Click here to read the full article (oda.oslomet.no)

Clothing Lifespans: What Should Be Measured and How

Ingun Grimstad Klepp, Kirsi Laitala & Stephen Wiedemann

Abstract

Increasing the use of each product, most often called longer lifespans, is an effective environmental strategy. This article discusses how garment lifespans can be described in order to be measured and compared. It answers two sub-questions: (1) what to measure (units), and (2) how to measure (methods). We introduce and define terms related to clothing lifespans and contribute to discussions about an appropriate functional unit for garments in life cycle assessments (LCA) and other environmental accounting tools. We use a global wardrobe survey to exemplify the units and methods.

Clothing lifespans can be described and measured in years, the number of wears, cleaning cycles, and users. All have an independent value that show different and central aspects of clothing lifespans. A functional unit for LCAs should emphasise both the number of wears for all users as well as the service lifespan in years. Number of wears is the best measure for regular clothing, while number of years is most suited for occasion wear, because it is important to account for the need of more garments to cover all the relevant occasions during a specified time period. It is possible to study lifespan via carefully constructed surveys, providing key data relating to actual garment use.

Click here to read the full article (oda.oslomet.no)

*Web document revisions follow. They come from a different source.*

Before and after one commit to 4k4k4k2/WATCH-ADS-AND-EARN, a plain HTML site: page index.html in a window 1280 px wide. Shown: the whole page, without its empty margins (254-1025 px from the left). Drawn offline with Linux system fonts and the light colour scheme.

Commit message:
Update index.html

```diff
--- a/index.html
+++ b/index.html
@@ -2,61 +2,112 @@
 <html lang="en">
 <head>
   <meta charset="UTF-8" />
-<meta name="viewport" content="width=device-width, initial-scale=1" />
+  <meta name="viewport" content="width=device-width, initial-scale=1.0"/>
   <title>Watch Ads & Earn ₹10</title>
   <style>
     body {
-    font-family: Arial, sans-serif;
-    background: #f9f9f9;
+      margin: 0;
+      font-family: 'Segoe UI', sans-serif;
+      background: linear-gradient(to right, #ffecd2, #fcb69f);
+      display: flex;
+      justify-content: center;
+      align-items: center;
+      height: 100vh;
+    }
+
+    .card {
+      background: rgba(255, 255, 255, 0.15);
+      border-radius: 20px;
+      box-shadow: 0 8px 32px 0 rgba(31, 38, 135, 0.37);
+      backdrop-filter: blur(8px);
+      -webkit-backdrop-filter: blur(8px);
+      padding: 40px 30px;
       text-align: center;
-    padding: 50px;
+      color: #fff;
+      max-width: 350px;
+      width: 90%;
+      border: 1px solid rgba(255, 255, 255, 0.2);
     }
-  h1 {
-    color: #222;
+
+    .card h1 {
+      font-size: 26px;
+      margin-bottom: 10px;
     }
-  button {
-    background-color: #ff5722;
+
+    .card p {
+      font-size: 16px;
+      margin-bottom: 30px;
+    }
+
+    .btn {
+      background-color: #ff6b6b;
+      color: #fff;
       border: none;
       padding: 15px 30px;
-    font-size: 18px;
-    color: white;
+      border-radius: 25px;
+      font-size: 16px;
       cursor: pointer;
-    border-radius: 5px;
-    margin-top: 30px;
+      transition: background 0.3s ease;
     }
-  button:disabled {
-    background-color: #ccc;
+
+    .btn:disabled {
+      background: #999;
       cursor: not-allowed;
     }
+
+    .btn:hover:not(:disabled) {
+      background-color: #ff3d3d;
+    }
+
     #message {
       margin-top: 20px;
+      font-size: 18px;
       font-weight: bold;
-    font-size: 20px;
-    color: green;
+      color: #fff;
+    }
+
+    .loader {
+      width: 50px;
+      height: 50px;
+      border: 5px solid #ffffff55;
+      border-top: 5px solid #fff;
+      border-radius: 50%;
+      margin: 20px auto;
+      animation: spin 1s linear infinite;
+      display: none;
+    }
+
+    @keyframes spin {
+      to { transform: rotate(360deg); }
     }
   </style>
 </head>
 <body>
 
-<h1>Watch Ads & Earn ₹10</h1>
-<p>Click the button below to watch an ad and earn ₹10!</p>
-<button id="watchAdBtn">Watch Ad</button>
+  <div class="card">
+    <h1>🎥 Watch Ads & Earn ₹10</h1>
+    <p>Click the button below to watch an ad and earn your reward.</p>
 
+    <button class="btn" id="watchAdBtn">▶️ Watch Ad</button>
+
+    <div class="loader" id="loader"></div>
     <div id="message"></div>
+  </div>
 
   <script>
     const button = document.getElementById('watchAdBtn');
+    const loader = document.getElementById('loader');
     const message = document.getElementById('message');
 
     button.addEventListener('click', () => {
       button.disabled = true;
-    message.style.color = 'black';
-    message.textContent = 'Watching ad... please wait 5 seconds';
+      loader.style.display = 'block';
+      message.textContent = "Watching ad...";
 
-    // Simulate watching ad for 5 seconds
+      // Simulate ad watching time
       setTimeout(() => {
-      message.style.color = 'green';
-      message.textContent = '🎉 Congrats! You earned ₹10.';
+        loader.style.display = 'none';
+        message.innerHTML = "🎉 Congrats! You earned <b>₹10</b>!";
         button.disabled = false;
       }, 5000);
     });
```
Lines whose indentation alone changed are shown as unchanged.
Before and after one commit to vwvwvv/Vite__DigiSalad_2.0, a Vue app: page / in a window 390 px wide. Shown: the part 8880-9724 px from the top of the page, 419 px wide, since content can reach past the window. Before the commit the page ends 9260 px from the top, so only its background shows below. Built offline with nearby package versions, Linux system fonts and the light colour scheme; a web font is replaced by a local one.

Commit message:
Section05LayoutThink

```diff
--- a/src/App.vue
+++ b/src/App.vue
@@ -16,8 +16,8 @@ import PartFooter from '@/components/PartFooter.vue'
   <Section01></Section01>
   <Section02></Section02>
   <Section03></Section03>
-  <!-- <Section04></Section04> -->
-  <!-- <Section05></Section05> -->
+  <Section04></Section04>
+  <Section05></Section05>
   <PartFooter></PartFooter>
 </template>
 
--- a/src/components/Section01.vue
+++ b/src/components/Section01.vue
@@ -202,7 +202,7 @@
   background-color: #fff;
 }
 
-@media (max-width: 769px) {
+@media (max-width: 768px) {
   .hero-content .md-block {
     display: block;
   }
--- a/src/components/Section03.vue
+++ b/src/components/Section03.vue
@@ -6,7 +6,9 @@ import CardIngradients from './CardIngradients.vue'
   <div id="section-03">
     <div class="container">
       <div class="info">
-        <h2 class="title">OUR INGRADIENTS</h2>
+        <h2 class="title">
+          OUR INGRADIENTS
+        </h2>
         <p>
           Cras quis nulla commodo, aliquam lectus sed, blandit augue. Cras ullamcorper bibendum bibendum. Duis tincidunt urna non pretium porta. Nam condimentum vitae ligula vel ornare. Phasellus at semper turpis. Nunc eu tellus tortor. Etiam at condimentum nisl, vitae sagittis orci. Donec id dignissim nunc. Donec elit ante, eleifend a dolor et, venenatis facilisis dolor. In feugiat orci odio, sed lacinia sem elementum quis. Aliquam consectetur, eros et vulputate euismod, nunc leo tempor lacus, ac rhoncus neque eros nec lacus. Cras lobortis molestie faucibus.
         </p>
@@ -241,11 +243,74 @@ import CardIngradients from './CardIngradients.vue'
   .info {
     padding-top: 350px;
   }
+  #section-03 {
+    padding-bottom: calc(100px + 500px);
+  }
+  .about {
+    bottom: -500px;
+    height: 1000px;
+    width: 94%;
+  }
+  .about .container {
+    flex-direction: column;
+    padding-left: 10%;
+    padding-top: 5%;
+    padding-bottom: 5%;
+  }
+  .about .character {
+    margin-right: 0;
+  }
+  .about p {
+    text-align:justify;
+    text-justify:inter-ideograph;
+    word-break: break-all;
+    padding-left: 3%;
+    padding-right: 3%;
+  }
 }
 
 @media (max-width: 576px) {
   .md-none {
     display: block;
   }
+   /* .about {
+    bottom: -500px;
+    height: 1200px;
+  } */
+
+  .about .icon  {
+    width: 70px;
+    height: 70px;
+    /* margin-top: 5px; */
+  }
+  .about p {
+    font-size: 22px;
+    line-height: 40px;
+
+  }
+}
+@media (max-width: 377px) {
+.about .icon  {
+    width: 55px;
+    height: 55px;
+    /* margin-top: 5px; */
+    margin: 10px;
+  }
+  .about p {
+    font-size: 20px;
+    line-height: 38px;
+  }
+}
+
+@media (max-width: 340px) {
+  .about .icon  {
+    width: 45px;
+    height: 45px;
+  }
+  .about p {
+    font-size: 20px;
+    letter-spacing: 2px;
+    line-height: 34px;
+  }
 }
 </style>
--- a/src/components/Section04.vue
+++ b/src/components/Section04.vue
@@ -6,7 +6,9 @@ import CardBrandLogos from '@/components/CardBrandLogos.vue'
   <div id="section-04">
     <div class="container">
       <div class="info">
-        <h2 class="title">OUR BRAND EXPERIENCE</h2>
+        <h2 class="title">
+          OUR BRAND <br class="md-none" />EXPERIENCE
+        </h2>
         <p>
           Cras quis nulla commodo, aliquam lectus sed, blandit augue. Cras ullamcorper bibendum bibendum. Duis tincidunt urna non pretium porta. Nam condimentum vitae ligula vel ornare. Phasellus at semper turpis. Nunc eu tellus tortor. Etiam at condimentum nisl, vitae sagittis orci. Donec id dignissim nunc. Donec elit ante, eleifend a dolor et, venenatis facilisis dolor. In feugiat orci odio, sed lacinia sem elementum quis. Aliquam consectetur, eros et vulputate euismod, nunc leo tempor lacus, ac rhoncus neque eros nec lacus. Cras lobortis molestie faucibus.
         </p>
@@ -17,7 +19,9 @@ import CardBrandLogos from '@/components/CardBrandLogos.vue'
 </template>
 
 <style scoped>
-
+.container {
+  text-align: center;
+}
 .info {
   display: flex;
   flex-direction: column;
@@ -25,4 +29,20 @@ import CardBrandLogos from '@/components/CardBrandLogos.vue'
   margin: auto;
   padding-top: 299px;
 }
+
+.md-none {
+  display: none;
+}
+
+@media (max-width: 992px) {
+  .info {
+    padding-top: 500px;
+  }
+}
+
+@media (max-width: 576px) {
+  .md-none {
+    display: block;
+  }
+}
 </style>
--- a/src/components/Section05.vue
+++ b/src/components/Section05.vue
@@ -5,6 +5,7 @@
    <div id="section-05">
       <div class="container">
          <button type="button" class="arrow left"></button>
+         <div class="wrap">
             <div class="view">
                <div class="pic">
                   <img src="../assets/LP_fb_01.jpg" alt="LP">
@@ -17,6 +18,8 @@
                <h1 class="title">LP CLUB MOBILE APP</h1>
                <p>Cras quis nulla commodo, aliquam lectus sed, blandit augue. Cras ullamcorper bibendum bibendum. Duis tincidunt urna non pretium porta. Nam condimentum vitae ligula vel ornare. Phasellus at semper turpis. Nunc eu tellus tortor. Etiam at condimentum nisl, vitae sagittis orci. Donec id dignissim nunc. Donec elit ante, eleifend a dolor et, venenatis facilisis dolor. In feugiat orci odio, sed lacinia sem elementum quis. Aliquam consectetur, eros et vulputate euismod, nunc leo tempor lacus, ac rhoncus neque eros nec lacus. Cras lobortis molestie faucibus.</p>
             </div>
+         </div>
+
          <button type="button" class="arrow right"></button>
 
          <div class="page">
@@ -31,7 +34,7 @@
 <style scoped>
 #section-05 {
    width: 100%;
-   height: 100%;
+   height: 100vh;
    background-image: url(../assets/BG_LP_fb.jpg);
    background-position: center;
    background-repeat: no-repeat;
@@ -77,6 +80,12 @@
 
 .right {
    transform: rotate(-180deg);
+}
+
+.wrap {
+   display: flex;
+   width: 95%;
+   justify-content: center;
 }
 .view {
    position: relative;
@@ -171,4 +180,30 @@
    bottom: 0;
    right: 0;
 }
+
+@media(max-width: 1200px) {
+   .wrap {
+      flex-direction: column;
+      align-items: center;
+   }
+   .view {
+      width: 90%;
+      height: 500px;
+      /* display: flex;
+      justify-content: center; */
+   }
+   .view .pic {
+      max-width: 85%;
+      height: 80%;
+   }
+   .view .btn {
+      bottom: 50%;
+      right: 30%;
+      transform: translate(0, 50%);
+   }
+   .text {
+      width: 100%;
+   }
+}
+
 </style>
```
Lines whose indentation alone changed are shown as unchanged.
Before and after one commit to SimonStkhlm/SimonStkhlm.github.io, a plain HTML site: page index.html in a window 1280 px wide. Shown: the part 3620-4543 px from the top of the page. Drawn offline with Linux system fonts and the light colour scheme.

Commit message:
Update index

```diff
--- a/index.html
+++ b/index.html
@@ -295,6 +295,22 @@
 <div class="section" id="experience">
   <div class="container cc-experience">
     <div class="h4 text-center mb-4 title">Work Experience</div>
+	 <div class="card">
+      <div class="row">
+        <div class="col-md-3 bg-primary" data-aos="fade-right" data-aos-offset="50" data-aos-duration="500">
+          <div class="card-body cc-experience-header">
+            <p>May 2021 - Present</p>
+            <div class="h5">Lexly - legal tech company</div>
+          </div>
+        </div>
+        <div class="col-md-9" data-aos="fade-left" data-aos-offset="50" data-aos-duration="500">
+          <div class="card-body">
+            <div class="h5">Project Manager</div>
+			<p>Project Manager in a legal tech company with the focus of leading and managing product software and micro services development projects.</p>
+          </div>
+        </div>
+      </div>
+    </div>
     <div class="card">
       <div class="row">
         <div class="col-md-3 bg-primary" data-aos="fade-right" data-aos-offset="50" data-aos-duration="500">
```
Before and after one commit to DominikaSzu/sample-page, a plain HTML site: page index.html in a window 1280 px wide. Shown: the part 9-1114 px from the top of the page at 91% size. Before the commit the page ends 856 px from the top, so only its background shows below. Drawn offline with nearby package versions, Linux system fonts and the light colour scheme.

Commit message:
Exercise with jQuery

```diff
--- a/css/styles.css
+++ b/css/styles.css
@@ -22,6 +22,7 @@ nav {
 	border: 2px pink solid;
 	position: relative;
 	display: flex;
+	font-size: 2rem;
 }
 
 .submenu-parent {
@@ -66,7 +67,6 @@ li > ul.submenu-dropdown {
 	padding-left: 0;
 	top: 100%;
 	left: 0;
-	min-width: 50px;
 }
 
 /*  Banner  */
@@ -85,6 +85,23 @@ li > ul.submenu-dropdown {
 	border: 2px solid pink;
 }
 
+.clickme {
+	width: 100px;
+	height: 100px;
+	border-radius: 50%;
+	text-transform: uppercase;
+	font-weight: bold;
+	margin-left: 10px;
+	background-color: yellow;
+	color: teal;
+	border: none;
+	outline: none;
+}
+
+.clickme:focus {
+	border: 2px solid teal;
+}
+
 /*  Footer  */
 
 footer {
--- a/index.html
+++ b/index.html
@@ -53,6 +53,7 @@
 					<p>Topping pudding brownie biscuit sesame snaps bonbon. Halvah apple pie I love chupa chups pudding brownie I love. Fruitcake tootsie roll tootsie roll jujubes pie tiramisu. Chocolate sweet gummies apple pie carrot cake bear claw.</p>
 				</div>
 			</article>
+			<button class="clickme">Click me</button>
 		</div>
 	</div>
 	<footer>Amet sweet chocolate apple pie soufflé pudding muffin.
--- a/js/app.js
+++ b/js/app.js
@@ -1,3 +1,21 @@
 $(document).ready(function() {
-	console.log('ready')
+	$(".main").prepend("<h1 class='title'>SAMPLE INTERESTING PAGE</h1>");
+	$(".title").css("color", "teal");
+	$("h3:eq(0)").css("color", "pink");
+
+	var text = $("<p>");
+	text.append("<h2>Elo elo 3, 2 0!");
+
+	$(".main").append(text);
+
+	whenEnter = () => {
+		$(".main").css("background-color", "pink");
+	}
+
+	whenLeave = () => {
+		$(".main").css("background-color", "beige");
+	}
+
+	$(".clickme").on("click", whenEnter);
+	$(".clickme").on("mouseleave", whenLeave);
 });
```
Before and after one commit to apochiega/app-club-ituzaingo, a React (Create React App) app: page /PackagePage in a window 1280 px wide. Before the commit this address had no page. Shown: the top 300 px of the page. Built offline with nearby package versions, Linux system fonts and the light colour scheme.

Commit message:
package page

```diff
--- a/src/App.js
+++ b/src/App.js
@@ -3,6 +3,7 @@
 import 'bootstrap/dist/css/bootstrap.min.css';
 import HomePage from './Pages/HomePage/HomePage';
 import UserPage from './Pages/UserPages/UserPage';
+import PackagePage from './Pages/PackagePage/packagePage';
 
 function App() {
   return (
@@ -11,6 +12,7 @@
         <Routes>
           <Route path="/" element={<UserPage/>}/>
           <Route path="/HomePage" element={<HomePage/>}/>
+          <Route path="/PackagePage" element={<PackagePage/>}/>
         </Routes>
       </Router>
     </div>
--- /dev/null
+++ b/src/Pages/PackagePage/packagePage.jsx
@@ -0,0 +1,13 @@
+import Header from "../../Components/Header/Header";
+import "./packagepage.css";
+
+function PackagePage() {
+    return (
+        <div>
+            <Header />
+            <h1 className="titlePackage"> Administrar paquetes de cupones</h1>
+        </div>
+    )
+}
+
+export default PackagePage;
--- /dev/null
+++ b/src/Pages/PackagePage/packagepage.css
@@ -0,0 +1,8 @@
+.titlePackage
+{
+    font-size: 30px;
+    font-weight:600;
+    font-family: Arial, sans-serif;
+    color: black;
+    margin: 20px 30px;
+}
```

Environmental impacts associated with the production, use, and end-of-life of a woollen garment

S.G. Wiedemann, L. Biggs, B. Nebel, K. Bauch, K. Laitala, I.G. Klepp, P.G. Swan and K. Watson.

Abstract

Purpose

The textiles industry is a substantial contributor to environmental impacts through the production, processing, use, and end-of-life of garments. Wool is a high value, natural, and renewable fibre that is used to produce a wide range of garments, from active leisure wear to formal wear, and represents a small segment of the global fashion industry. Woollen garments are produced by long, global value chains extending from the production of ‘greasy’ wool on sheep farms, through processing to garment make-up, retail, consumer use, and end-of-life. To date, there have been limited life cycle assessment (LCA) studies on the environmental impacts of the full supply chain or use phase of garments, with the majority of wool LCA studies focusing on a segment of the supply chain. This study aimed to address this knowledge gap via a cradle-to-grave LCA of a woollen garment.

Methods

This study investigated greenhouse gas (GHG) emissions, fossil fuel energy, and water stress associated with the production, use, and end-of-life of a lightweight woollen sweater (300-g wool), together with inventory results for freshwater consumption and land occupation. Primary datasets were used for the wool production and wool processing stages, while primary datasets relating to consumer garment use were supplemented with literature data. Impacts were calculated and reported per garment wear event.

Results and discussion

Impacts per wear were 0.17 (± 0.02) kg CO2-e GHG, 0.88 (± 0.18) MJ fossil energy, and 0.96 (± 0.42) H2O-e water stress. Fossil fuel energy was dominated by wool processing, with substantial contributions of energy also arising from retail and garment care. Greenhouse gas emissions from wool production (farming) contributed the highest proportion of impacts, followed by lower contributions from processing and garment care. Contributions to water stress varied less across the supply chain, with major contributions arising from production, processing, and garment use.

Conclusions

Opportunities to improve the efficiency of production, processing, and garment care exist, which could also reduce resource use and impacts from wool. However, the number of garment wear events and length of garment lifetime was found to be the most influential factor in determining garment impacts. This indicated that consumers have the largest capacity to influence the sustainability of their woollen garments by maximising the active garment lifespan which will reduce overall impacts.

Click here to read the full article (springer.com).